I am a 20 year old from South Riding, Virginia. I currently attend Pennsylvania State University.
|Sport||Years Played||Highest Level of Competition|
|Soccer||10+ years||Travel Team|
I have had 7 or more diagnosed concussions and one undiagnosed concussions with my longest recovery being 12 months or more.
I grew up playing competitive soccer in the Washington DC area. While playing I sustained numerous injuries, however my second concussion in which I took a kicked ball to the head and ended up falling and hitting my head off the turf as a result was the beginning of a never ending recovery.
I returned to soccer 4 months later only to get a 3rd concussion from an elbow to the cheek bone 2 months later, ending my career. It was advised that I quit due to my doctor warning me of permanent damage if I continue to get hit in the head.

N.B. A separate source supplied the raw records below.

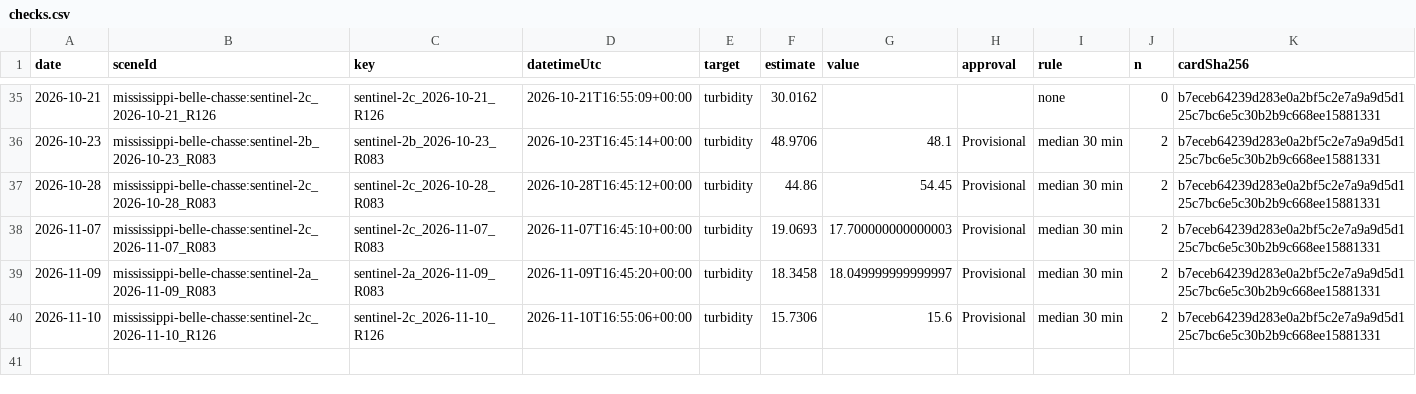
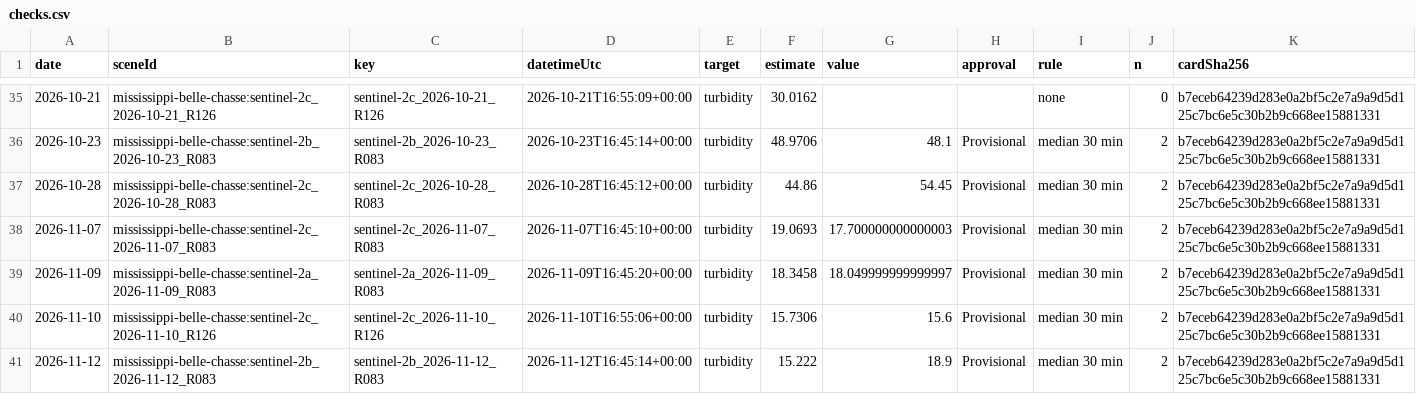
Before and after one commit to saulo1112/RiverEtch, a CSV file: docs/water-quality/reach/mississippi-belle-chasse/examples/checks/checks.csv, drawn as a sheet; only a part is shown, gaps mark what is left out; the diff names each change by its address in the sheet, - before the commit and + after, or states it on an @@ line.

```diff
--- a/docs/water-quality/reach/mississippi-belle-chasse/examples/checks/checks.csv
+++ b/docs/water-quality/reach/mississippi-belle-chasse/examples/checks/checks.csv
+row 41: 2026-11-12 | mississippi-belle-chasse:sentinel-2b_2026-11-12_R083 | sentinel-2b_2026-11-12_R083 | 2026-11-12T16:45:14+00:00 | turbidity | 15.222 | 18.9 | Provisional | median 30 min | 2 | b7eceb64239d283e0a2bf5c2e7a9a9d5d125c7bc6e5c30b2b9c668ee15881331
```
Also changed, not shown: docs/water-quality/reach/mississippi-belle-chasse/examples/checks/context.csv, state/reach/mississippi-belle-chasse/checks/checks.csv, 34 other files.
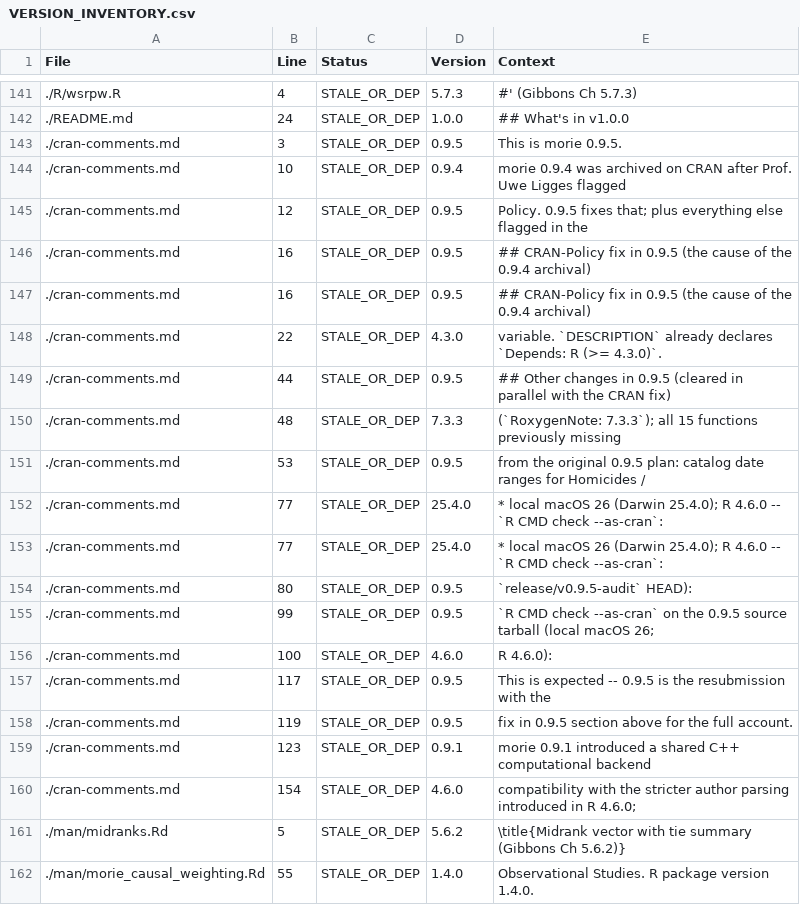
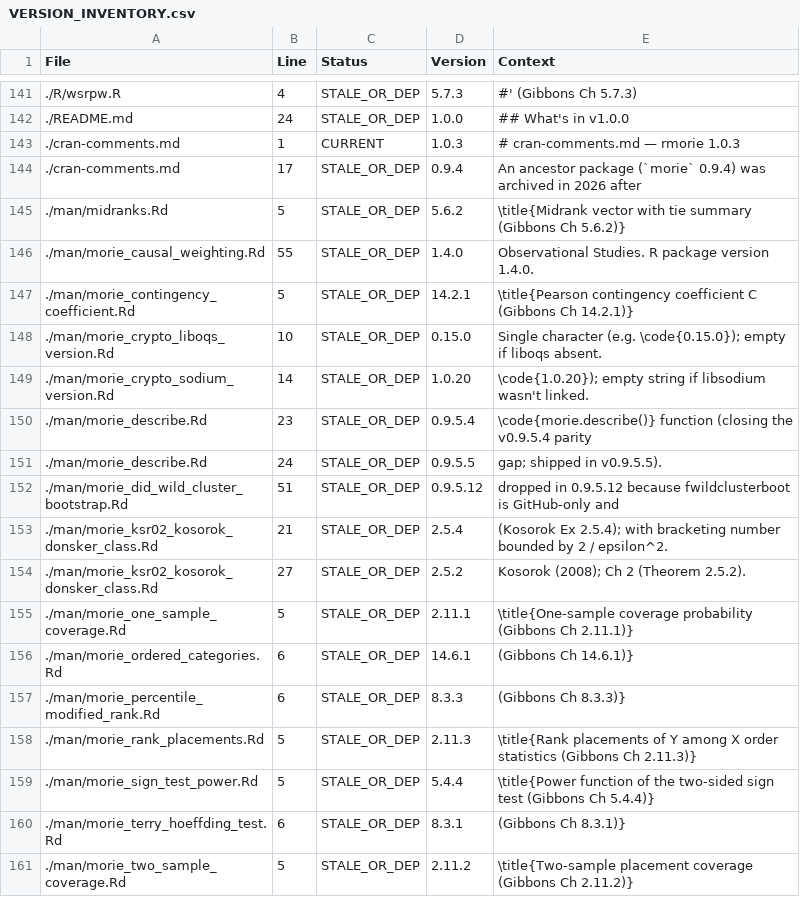
Before and after one commit to rootcoder007/rmorie, a CSV file: VERSION_INVENTORY.csv, drawn as a sheet; only a part is shown, gaps mark what is left out; the shorter side is filled out with more unchanged rows.

```diff
--- a/VERSION_INVENTORY.csv
+++ b/VERSION_INVENTORY.csv
@@ -142,20 +142,4 @@ File,Line,Status,Version,Context
 ./README.md,24,STALE_OR_DEP,1.0.0,"## What's in v1.0.0"
-./cran-comments.md,3,STALE_OR_DEP,0.9.5,"This is morie 0.9.5."
-./cran-comments.md,10,STALE_OR_DEP,0.9.4,"morie 0.9.4 was archived on CRAN after Prof. Uwe Ligges flagged"
-./cran-comments.md,12,STALE_OR_DEP,0.9.5,"Policy. 0.9.5 fixes that; plus everything else flagged in the"
-./cran-comments.md,16,STALE_OR_DEP,0.9.5,"## CRAN-Policy fix in 0.9.5 (the cause of the 0.9.4 archival)"
-./cran-comments.md,16,STALE_OR_DEP,0.9.5,"## CRAN-Policy fix in 0.9.5 (the cause of the 0.9.4 archival)"
-./cran-comments.md,22,STALE_OR_DEP,4.3.0,"variable. `DESCRIPTION` already declares `Depends: R (>= 4.3.0)`."
-./cran-comments.md,44,STALE_OR_DEP,0.9.5,"## Other changes in 0.9.5 (cleared in parallel with the CRAN fix)"
-./cran-comments.md,48,STALE_OR_DEP,7.3.3,"(`RoxygenNote: 7.3.3`); all 15 functions previously missing"
-./cran-comments.md,53,STALE_OR_DEP,0.9.5,"from the original 0.9.5 plan: catalog date ranges for Homicides /"
-./cran-comments.md,77,STALE_OR_DEP,25.4.0,"* local macOS 26 (Darwin 25.4.0); R 4.6.0 -- `R CMD check --as-cran`:"
-./cran-comments.md,77,STALE_OR_DEP,25.4.0,"* local macOS 26 (Darwin 25.4.0); R 4.6.0 -- `R CMD check --as-cran`:"
-./cran-comments.md,80,STALE_OR_DEP,0.9.5,"`release/v0.9.5-audit` HEAD):"
-./cran-comments.md,99,STALE_OR_DEP,0.9.5,"`R CMD check --as-cran` on the 0.9.5 source tarball (local macOS 26;"
-./cran-comments.md,100,STALE_OR_DEP,4.6.0,"R 4.6.0):"
-./cran-comments.md,117,STALE_OR_DEP,0.9.5,"This is expected -- 0.9.5 is the resubmission with the"
-./cran-comments.md,119,STALE_OR_DEP,0.9.5,"fix in 0.9.5 section above for the full account."
-./cran-comments.md,123,STALE_OR_DEP,0.9.1,"morie 0.9.1 introduced a shared C++ computational backend"
-./cran-comments.md,154,STALE_OR_DEP,4.6.0,"compatibility with the stricter author parsing introduced in R 4.6.0;"
+./cran-comments.md,1,CURRENT,1.0.3,"# cran-comments.md — rmorie 1.0.3"
+./cran-comments.md,17,STALE_OR_DEP,0.9.4,"An ancestor package (`morie` 0.9.4) was archived in 2026 after"
 ./man/midranks.Rd,5,STALE_OR_DEP,5.6.2,"\title{Midrank vector with tie summary (Gibbons Ch 5.6.2)}"
```
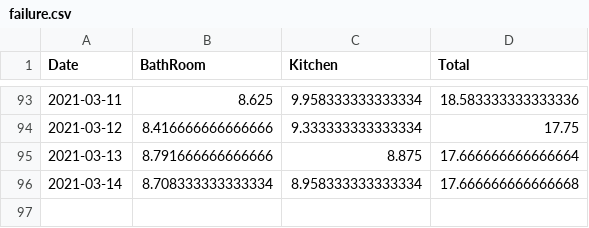
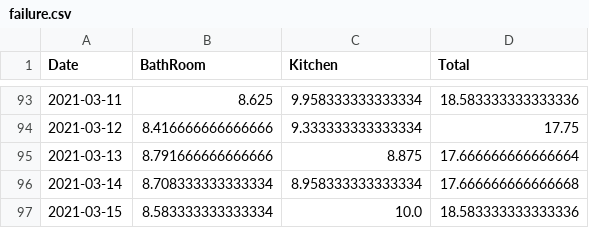
Before and after one commit to castorfou/squeezebox_wlanpoke_plot, a CSV file: dataset/failure.csv, drawn as a sheet; only a part is shown, gaps mark what is left out; the diff names each change by its address in the sheet, - before the commit and + after, or states it on an @@ line.

```diff
--- a/dataset/failure.csv
+++ b/dataset/failure.csv
+row 97: 2021-03-15 | 8.583333333333334 | 10.0 | 18.583333333333336
```
Also changed, not shown: dataset/squeezebox.csv, 6 other files.
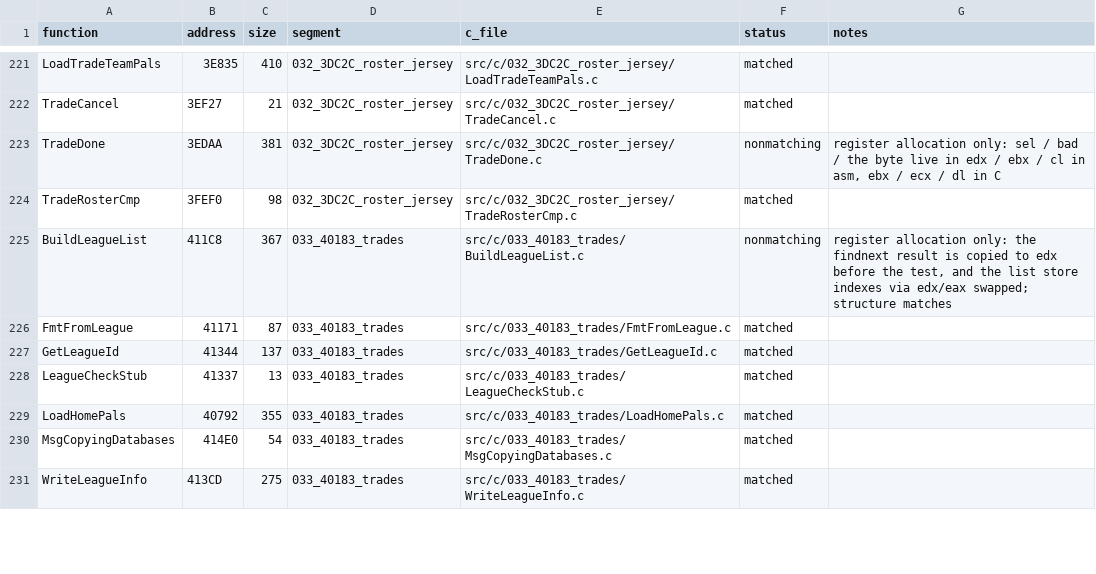
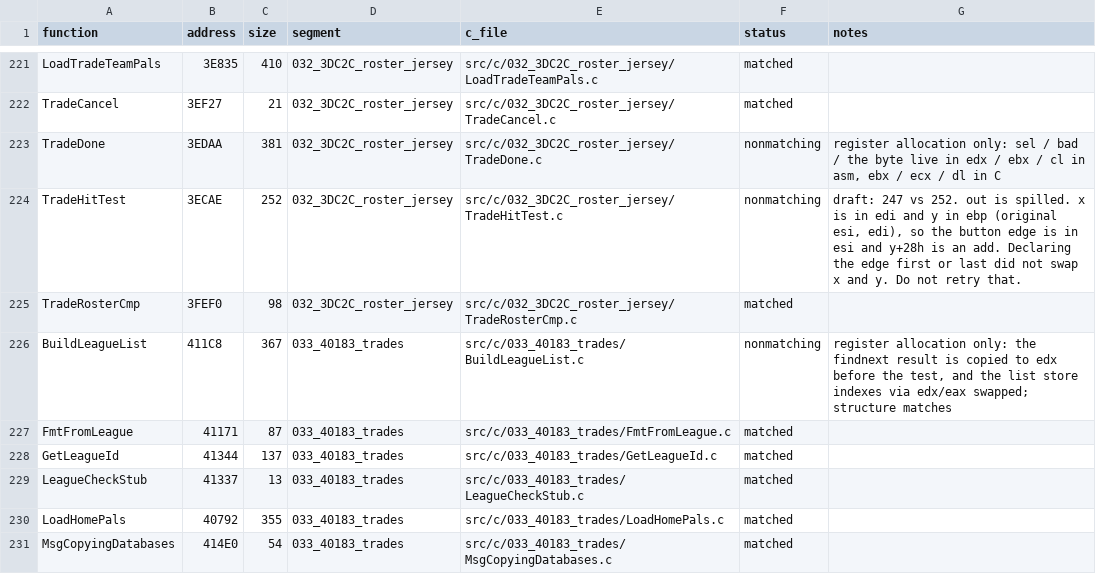
Before and after one commit to Mhopkinsinc/NHL95PC, a CSV file: tools/c_functions.csv, drawn as a sheet; only a part is shown, gaps mark what is left out; the shorter side is filled out with more unchanged rows; the diff names each change by its address in the sheet, - before the commit and + after, or states it on an @@ line.

```diff
--- a/tools/c_functions.csv
+++ b/tools/c_functions.csv
+row 224: TradeHitTest | 3ECAE | 252 | 032_3DC2C_roster_jersey | src/c/032_3DC2C_roster_jersey/TradeHitTest.c | nonmatching | draft: 247 vs 252. out is spilled. x is in edi and y in ebp (original esi, edi), so the button edge is in esi and y+28h is an add. Declaring the edge first or last did not swap x and y. Do not retry that.
```
Also changed, not shown: 3 other files.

Luckily, as far as my recovery goes, I had very supportive teammates and coaches who kept me involved and never made me feel left out, but not being able to contribute in games was extremely difficult. Off the field, I was struggling through school with constant migraines, nausea and irritability. This eventually lead to severe depression and it got to a point during my junior year of high school where I wanted to take my own life. Eventually, I received the help I needed and turned my focus towards raising awareness for invisible injuries.
Unfortunately, the concussions did not stop there and a car accident in 2017 left me with my 7th documented concussion and to this day I still deal with headaches, nausea, memory loss, and depression, however, fitness has been my saving grace and being able to workout and sweat through my emotions has been the biggest blessing. I will also say, as hard as it was to watch my teammates play, staying involved in a sport I loved so dearly helped tremendously in my recovery. I still coach soccer and am able to give back as well as teach young athletes that their health will always be the number one priority and it is OK to not be OK.
What has been the most frustrating aspect of your recovery?
Not being able to participate in your sport.
What I Would Have Done Differently
After my second concussion, I would have listened to my body and not returned to play so soon. I believe that that is what made me vulnerable to the next concussion which ended my career.
Advice I Would Give To Others
The advice I would give is listen to your body and do not push yourself. I would also say that it is really OK to not be OK and if you need help, please tell someone and get the help you need and deserve because things will get better.
Back to other Student-Athlete Concussion Stories.